# ASSIGNMENT
Copy all lines containing the string "Markdown" from the records below.

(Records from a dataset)
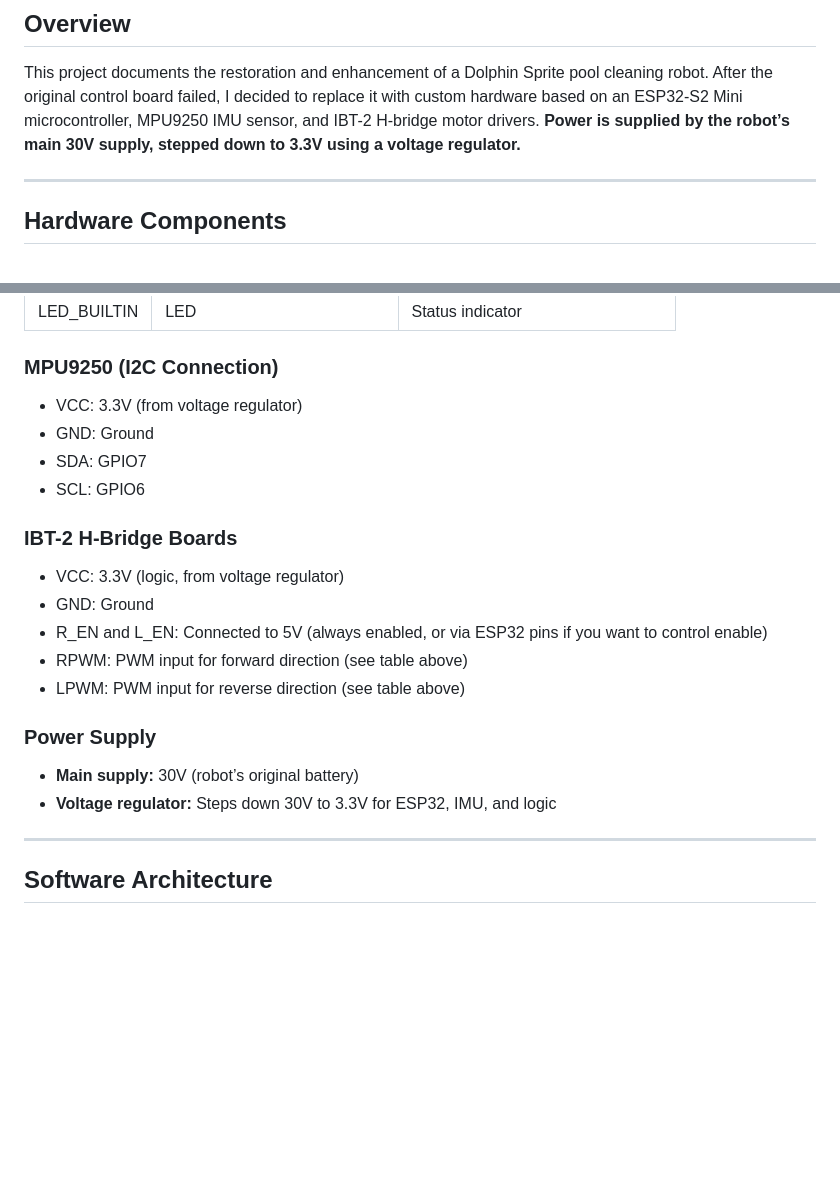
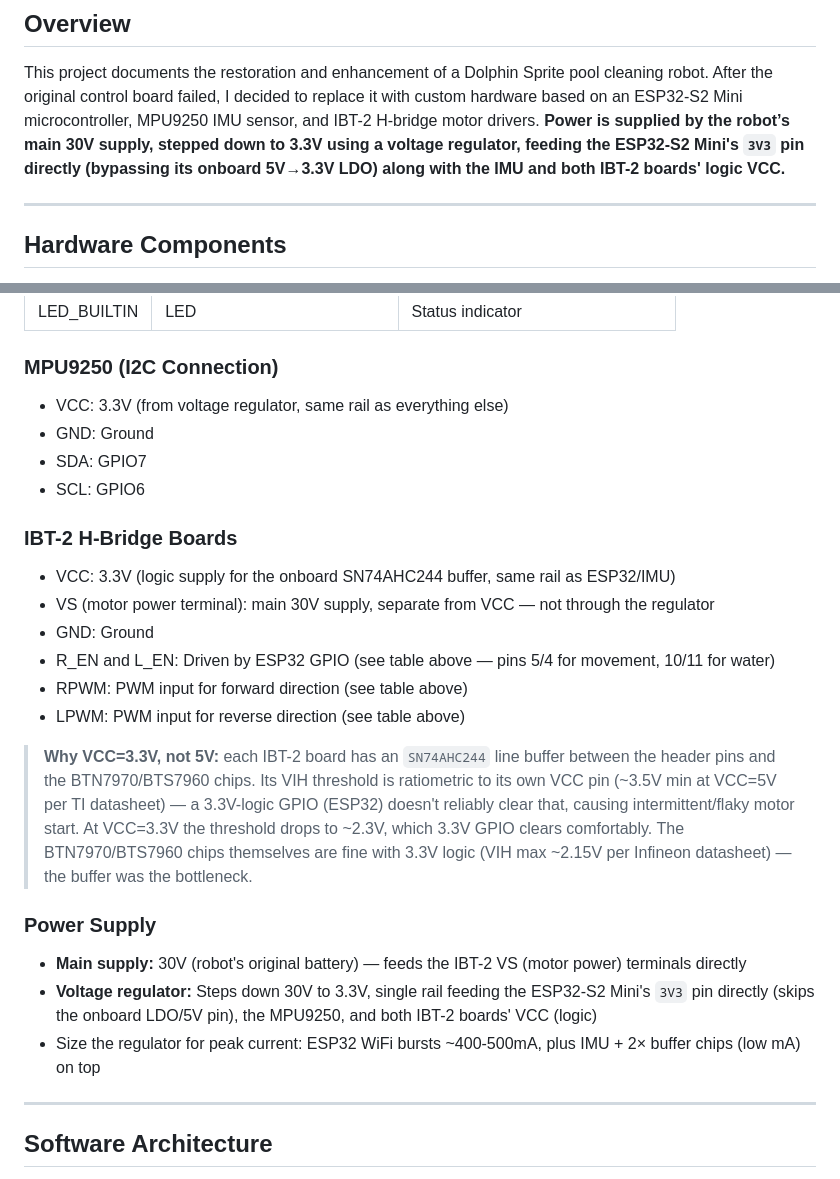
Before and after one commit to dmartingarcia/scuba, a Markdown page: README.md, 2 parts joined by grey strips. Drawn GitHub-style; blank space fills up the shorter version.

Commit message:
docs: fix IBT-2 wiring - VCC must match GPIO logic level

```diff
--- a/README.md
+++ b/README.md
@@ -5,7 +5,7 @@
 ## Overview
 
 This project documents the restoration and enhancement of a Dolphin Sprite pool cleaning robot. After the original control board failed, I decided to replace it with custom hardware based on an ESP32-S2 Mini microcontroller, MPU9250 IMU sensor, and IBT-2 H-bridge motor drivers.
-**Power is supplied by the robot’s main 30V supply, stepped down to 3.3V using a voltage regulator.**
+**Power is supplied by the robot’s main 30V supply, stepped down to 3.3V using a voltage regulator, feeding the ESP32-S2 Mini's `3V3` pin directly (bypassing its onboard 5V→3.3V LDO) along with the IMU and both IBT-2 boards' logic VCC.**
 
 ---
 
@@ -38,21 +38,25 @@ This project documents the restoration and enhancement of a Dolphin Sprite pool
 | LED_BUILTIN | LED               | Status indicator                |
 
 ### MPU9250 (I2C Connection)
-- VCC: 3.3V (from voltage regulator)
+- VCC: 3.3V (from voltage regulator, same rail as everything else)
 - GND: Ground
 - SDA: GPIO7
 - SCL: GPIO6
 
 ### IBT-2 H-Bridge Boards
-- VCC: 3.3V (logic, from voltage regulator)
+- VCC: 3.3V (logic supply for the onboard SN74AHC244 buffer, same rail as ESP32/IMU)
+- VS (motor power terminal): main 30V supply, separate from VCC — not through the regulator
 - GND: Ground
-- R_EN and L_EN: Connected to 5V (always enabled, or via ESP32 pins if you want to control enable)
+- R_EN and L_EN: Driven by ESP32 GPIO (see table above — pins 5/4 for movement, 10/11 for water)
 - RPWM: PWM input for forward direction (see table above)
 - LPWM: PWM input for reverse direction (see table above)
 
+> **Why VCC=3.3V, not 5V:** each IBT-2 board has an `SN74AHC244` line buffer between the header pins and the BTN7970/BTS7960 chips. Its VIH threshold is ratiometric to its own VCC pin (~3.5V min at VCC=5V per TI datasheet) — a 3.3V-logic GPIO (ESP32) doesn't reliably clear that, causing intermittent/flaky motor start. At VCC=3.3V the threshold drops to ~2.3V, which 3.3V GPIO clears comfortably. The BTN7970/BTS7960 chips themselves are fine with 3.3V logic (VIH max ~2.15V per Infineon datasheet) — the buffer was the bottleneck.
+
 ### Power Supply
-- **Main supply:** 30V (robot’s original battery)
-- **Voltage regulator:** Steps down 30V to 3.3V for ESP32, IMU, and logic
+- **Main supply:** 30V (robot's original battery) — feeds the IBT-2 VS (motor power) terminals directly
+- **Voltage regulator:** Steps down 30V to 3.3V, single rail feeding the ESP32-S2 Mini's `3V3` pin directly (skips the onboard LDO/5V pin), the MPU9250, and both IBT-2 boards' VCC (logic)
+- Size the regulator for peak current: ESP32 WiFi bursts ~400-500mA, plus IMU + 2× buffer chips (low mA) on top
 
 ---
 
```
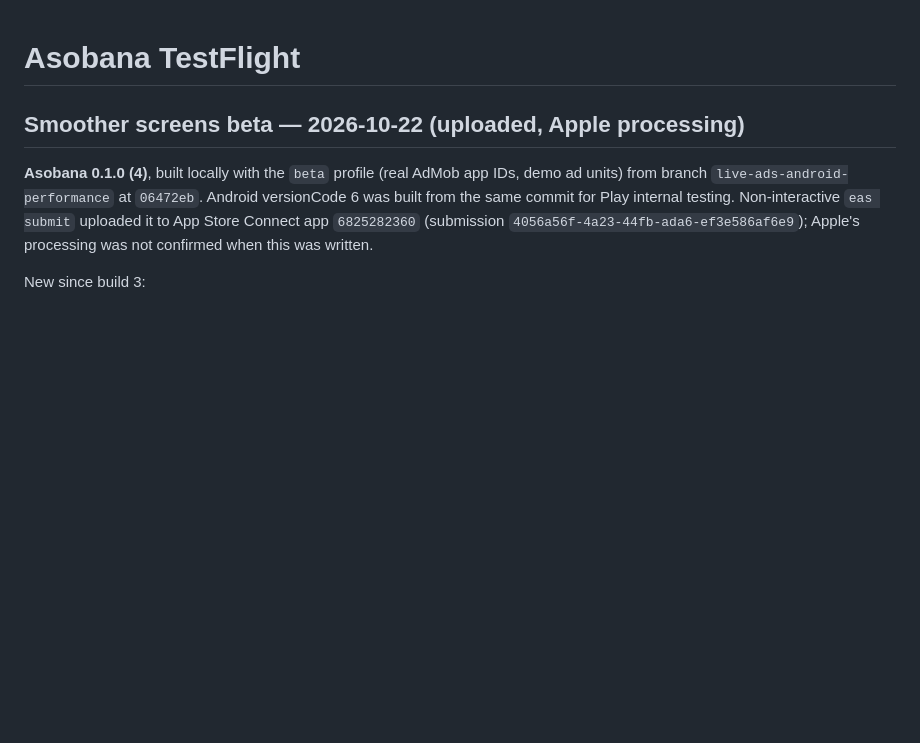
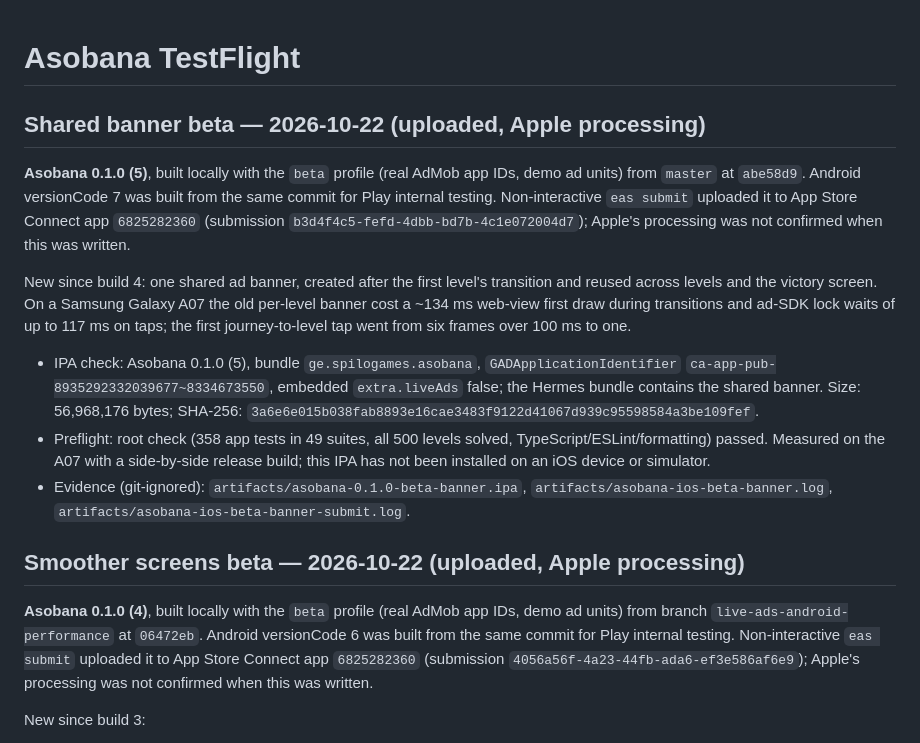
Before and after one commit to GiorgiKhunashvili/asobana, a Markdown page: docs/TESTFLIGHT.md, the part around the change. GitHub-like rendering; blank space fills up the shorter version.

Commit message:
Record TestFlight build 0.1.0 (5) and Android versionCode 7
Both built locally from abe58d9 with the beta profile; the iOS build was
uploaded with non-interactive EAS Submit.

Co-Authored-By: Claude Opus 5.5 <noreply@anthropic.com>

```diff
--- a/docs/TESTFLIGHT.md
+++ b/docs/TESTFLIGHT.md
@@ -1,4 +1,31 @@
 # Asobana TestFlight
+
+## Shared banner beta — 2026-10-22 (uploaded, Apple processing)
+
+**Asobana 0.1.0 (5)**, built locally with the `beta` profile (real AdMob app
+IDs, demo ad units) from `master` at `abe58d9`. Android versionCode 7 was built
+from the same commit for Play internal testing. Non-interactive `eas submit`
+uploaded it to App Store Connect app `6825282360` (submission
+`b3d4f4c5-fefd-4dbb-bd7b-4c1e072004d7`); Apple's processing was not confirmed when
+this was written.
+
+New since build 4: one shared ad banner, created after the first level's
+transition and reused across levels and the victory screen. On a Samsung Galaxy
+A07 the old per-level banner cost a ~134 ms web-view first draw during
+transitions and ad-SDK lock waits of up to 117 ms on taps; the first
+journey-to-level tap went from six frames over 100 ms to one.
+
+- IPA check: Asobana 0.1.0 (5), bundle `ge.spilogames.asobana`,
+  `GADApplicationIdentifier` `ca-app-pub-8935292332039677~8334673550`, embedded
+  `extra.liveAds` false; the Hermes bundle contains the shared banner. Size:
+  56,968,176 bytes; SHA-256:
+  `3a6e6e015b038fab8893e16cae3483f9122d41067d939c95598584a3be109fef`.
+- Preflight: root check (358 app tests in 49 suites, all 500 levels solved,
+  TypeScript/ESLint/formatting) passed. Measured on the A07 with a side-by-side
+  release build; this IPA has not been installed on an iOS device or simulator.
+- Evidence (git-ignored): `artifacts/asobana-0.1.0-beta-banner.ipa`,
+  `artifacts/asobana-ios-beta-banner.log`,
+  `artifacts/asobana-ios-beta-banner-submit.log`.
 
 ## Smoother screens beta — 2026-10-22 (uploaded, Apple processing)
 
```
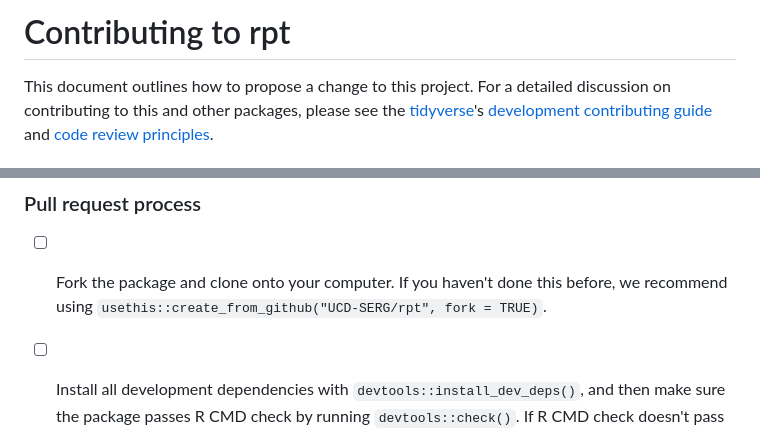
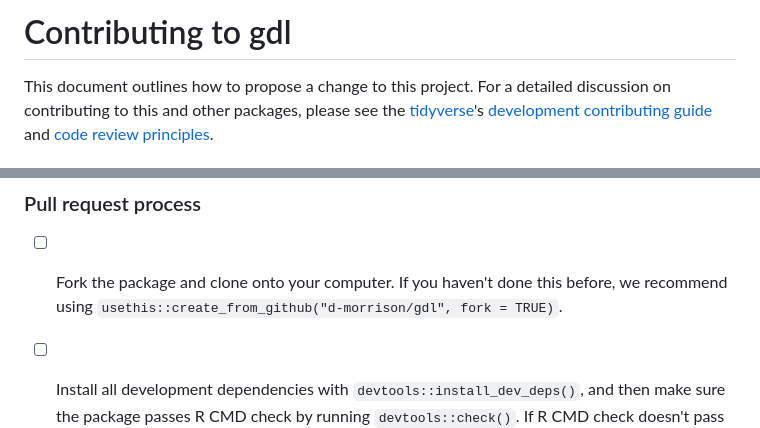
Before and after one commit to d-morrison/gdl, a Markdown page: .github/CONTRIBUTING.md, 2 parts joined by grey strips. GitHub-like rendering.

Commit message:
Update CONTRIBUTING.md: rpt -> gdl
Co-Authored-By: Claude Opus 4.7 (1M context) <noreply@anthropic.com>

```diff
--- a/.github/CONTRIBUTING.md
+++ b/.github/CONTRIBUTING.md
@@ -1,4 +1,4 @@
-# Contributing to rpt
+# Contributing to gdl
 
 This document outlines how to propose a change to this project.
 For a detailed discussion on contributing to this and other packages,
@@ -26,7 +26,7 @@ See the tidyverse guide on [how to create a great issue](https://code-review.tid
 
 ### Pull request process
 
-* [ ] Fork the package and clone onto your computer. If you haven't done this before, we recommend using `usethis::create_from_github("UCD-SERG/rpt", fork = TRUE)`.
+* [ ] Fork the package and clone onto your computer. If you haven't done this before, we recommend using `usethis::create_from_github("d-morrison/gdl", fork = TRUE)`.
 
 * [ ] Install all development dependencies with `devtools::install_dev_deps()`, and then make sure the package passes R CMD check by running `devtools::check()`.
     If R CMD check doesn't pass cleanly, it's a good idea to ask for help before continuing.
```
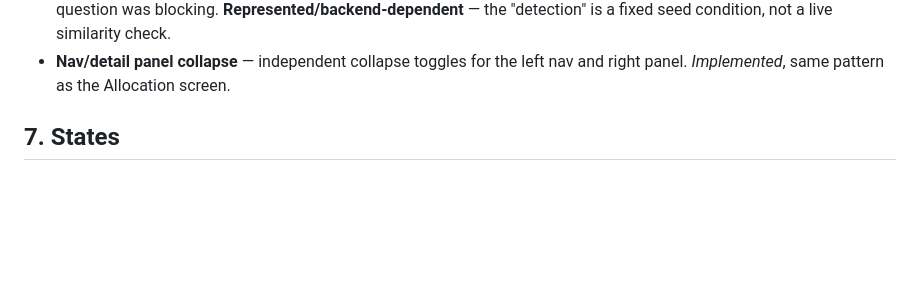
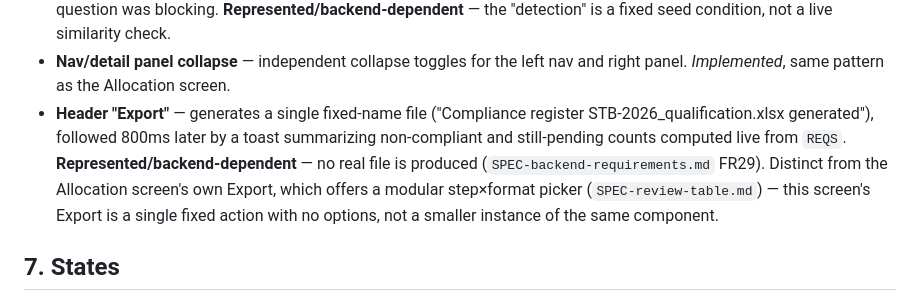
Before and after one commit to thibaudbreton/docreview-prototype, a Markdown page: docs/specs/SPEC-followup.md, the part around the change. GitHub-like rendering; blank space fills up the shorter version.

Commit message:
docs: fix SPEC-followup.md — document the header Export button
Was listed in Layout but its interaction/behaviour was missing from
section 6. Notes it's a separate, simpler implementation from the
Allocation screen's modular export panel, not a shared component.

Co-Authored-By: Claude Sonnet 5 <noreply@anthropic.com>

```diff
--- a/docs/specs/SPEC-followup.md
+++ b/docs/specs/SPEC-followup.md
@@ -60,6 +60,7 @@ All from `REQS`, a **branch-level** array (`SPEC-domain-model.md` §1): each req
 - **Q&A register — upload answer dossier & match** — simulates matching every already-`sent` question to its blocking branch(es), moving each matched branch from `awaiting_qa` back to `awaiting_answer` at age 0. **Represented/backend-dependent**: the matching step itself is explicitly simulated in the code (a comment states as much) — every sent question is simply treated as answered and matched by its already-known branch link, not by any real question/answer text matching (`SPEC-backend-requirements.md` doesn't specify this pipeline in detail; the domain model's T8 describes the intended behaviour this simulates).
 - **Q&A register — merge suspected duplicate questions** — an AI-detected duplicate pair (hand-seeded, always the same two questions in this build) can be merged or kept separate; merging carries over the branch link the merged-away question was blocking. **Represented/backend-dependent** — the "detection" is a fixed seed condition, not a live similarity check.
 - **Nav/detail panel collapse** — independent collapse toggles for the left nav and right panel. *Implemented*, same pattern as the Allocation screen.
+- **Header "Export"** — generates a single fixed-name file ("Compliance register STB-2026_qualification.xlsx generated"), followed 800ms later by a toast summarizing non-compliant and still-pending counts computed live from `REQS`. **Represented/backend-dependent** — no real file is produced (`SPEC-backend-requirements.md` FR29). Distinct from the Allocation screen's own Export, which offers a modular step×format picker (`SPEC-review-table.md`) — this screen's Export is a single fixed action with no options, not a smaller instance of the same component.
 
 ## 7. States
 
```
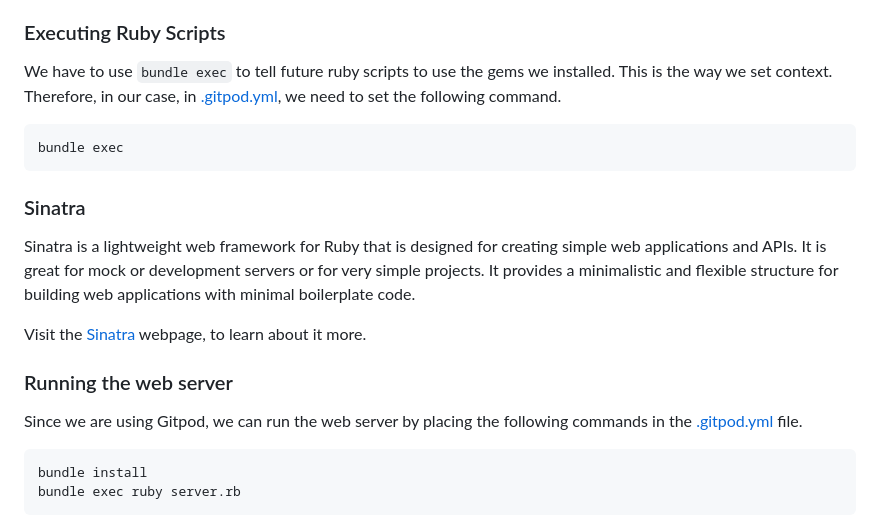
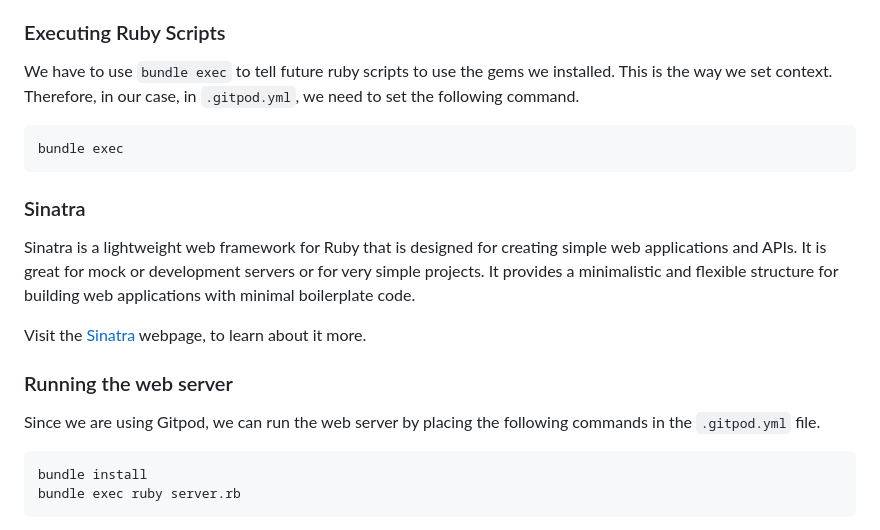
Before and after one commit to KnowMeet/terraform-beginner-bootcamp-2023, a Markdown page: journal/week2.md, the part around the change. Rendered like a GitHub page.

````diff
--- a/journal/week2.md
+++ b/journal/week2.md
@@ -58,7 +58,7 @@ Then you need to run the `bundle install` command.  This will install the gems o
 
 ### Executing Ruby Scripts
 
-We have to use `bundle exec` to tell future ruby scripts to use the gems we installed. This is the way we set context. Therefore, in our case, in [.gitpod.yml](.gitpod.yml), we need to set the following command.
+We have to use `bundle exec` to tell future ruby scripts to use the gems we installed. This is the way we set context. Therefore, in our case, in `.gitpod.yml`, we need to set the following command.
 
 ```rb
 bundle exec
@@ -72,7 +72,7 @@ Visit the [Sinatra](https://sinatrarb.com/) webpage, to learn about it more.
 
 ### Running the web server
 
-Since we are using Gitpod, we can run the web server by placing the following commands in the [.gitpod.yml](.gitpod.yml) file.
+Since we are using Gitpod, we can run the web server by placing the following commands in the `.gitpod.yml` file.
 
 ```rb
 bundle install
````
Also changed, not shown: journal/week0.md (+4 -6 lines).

# THE COMPLETED TASK
Before and after one commit to dmartingarcia/scuba, a Markdown page: README.md, 2 parts joined by grey strips. Drawn GitHub-style; blank space fills up the shorter version.
Before and after one commit to GiorgiKhunashvili/asobana, a Markdown page: docs/TESTFLIGHT.md, the part around the change. GitHub-like rendering; blank space fills up the shorter version.
Before and after one commit to d-morrison/gdl, a Markdown page: .github/CONTRIBUTING.md, 2 parts joined by grey strips. GitHub-like rendering.
Before and after one commit to thibaudbreton/docreview-prototype, a Markdown page: docs/specs/SPEC-followup.md, the part around the change. GitHub-like rendering; blank space fills up the shorter version.
Before and after one commit to KnowMeet/terraform-beginner-bootcamp-2023, a Markdown page: journal/week2.md, the part around the change. Rendered like a GitHub page.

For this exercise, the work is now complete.